== Supplied records ==

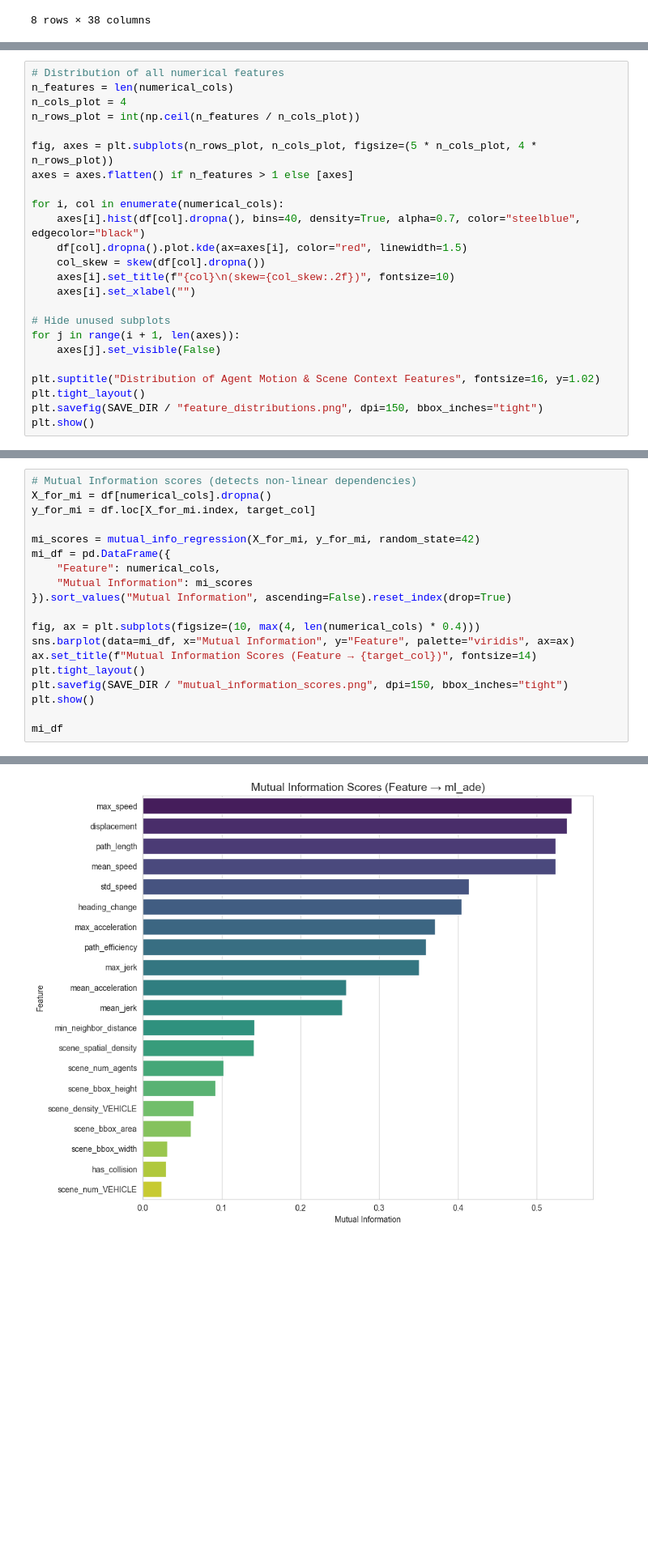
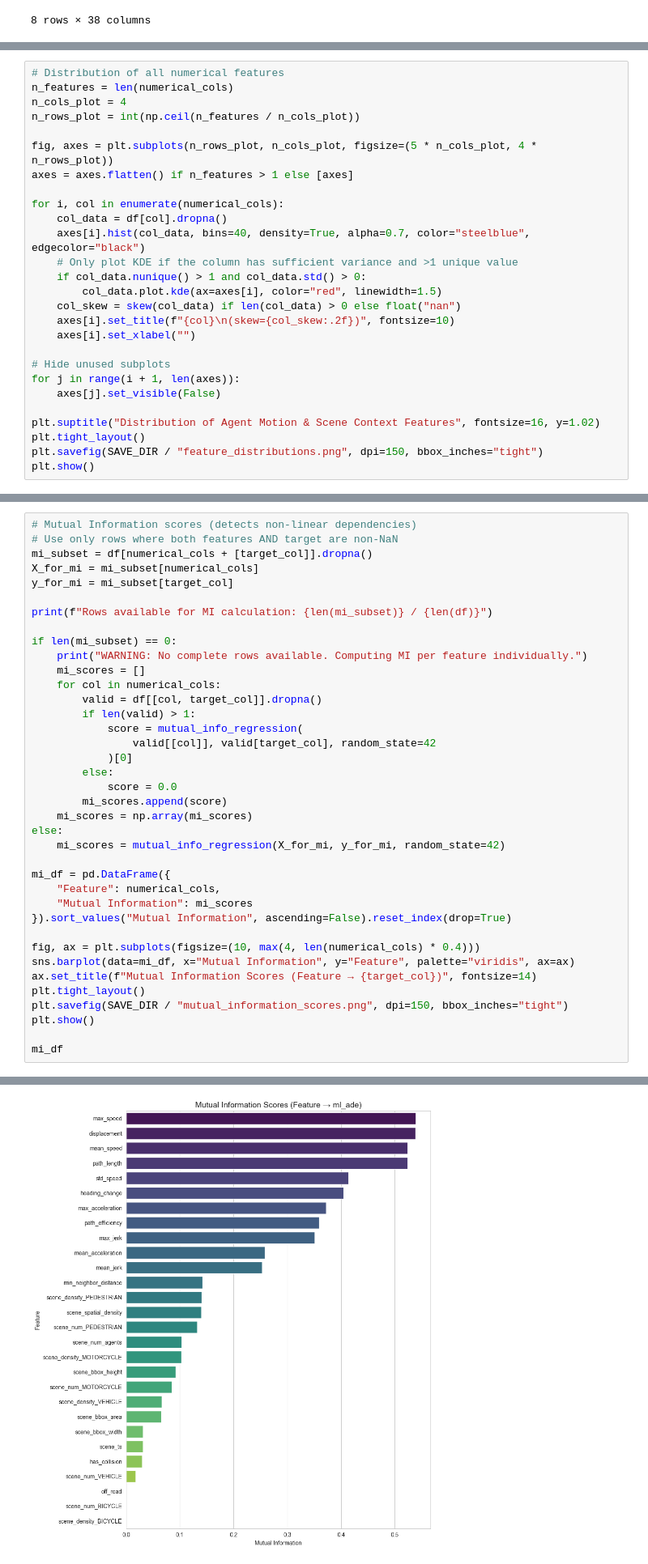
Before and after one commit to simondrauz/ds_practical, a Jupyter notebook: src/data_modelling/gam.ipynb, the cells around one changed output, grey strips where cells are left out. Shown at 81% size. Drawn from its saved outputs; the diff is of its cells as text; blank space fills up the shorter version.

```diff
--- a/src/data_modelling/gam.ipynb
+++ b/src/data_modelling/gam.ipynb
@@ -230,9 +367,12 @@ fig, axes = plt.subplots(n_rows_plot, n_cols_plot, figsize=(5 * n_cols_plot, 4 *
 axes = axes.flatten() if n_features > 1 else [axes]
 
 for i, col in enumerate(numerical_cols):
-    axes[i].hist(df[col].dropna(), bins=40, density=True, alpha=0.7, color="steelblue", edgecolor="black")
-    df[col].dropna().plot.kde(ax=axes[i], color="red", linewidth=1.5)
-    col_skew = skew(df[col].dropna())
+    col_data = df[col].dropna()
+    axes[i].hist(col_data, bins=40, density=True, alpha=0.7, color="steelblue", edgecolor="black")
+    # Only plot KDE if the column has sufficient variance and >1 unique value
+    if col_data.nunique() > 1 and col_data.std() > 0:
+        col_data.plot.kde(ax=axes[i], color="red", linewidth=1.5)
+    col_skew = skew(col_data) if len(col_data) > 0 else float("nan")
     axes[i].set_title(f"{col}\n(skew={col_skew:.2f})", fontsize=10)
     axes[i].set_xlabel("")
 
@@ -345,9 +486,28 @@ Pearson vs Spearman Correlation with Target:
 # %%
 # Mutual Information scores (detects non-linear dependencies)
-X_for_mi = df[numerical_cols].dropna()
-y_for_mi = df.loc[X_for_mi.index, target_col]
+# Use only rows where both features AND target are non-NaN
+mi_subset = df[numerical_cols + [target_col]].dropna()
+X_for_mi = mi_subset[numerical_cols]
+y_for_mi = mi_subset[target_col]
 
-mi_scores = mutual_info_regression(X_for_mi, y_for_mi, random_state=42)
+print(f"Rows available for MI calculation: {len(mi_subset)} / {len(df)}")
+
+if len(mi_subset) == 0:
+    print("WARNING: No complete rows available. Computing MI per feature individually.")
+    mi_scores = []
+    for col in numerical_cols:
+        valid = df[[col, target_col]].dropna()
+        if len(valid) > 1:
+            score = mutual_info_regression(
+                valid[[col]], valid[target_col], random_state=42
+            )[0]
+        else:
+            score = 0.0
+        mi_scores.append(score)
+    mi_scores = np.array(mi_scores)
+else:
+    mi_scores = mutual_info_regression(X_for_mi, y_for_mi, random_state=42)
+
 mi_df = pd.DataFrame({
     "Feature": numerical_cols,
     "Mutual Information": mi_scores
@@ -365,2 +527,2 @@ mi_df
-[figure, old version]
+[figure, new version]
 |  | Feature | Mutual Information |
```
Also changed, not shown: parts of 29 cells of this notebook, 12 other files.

===
== Supplied records ==

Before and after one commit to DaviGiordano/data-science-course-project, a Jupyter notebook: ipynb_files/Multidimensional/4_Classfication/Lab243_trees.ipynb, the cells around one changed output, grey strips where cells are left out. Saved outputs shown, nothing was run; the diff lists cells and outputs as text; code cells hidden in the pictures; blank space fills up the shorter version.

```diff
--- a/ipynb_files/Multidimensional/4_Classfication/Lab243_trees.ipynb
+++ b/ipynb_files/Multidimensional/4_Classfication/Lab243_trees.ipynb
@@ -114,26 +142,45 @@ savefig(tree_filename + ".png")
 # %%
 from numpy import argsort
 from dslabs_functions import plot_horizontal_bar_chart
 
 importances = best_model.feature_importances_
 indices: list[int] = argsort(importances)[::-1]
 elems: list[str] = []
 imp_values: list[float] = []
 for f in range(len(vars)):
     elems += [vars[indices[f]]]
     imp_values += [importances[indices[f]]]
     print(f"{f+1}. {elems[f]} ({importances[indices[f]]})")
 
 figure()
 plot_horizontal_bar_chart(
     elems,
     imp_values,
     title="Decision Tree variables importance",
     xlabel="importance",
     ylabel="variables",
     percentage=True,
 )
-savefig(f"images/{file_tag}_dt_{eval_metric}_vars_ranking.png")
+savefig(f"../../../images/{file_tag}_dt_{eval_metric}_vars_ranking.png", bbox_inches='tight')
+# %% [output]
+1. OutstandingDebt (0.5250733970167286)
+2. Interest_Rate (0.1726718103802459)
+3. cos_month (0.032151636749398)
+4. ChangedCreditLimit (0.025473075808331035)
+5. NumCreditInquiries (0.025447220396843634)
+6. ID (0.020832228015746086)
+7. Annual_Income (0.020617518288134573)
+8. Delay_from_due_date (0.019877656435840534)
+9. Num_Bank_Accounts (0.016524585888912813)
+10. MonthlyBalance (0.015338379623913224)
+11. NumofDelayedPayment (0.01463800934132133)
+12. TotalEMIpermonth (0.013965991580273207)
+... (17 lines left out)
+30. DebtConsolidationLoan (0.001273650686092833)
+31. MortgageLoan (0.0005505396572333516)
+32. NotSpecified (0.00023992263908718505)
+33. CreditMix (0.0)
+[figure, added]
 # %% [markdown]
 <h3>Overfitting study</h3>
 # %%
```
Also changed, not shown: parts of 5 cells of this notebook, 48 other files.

===
== Supplied records ==

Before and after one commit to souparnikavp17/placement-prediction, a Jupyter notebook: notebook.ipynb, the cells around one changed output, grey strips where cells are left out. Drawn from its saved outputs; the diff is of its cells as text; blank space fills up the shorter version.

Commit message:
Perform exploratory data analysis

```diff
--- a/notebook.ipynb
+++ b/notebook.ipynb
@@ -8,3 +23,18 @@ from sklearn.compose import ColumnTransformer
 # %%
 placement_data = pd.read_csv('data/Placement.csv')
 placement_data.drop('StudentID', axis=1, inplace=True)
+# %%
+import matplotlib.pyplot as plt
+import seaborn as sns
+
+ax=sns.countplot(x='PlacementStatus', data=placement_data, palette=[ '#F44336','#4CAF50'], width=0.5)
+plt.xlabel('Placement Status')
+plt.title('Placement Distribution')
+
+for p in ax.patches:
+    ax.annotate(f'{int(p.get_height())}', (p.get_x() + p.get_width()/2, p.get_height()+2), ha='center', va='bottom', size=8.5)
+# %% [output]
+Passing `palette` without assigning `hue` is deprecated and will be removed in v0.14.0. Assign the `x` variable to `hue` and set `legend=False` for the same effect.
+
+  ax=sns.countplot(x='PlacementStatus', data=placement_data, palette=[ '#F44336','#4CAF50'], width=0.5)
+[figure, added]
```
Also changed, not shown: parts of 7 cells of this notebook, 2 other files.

===

• [Exercise goal]
What lines in the records above include the string "dropna"? Copy each one.

• [Your solution]
-    axes[i].hist(df[col].dropna(), bins=40, density=True, alpha=0.7, color="steelblue", edgecolor="black")
-    df[col].dropna().plot.kde(ax=axes[i], color="red", linewidth=1.5)
-    col_skew = skew(df[col].dropna())
+    col_data = df[col].dropna()
-X_for_mi = df[numerical_cols].dropna()
+mi_subset = df[numerical_cols + [target_col]].dropna()
+        valid = df[[col, target_col]].dropna()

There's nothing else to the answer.